WHAT THE EXERCISE ASKS -
When a line below holds the string "failed", show that line.

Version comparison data
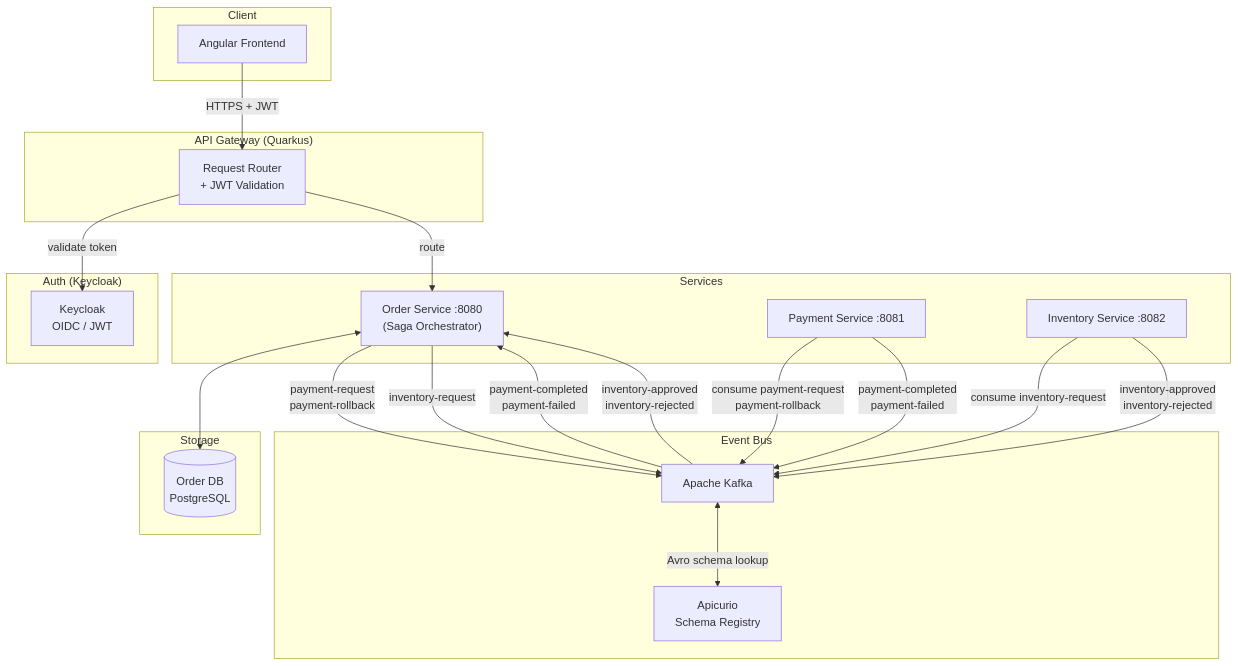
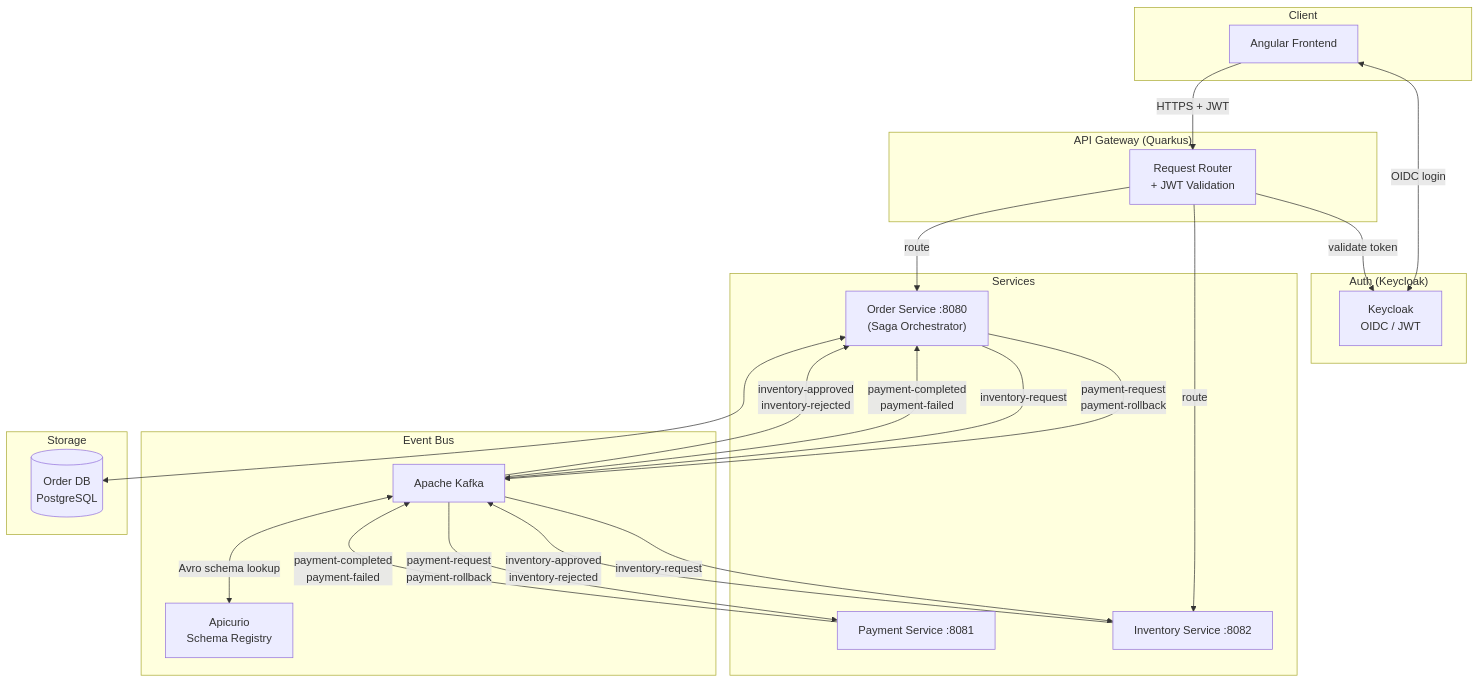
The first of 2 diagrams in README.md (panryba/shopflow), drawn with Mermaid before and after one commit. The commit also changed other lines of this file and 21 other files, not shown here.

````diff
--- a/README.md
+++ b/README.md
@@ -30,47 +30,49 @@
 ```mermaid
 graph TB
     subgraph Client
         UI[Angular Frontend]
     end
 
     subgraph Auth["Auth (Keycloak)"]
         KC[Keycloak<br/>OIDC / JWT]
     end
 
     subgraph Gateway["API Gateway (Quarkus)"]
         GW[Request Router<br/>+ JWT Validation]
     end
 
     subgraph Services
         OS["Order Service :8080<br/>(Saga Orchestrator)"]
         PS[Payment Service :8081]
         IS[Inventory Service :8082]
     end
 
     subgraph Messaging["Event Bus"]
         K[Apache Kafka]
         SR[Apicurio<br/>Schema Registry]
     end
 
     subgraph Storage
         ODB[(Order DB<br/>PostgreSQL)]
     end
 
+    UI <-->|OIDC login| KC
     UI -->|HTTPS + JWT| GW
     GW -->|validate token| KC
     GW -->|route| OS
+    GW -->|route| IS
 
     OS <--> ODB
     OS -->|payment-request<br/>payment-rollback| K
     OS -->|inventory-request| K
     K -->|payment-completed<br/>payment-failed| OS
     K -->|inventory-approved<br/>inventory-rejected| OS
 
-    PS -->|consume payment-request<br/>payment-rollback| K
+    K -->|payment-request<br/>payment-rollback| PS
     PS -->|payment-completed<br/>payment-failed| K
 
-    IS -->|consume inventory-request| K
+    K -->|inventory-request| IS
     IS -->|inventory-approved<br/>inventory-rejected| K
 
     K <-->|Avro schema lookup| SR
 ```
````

PROBLEM SOLUTION -
     K -->|payment-completed<br/>payment-failed| OS
     PS -->|payment-completed<br/>payment-failed| K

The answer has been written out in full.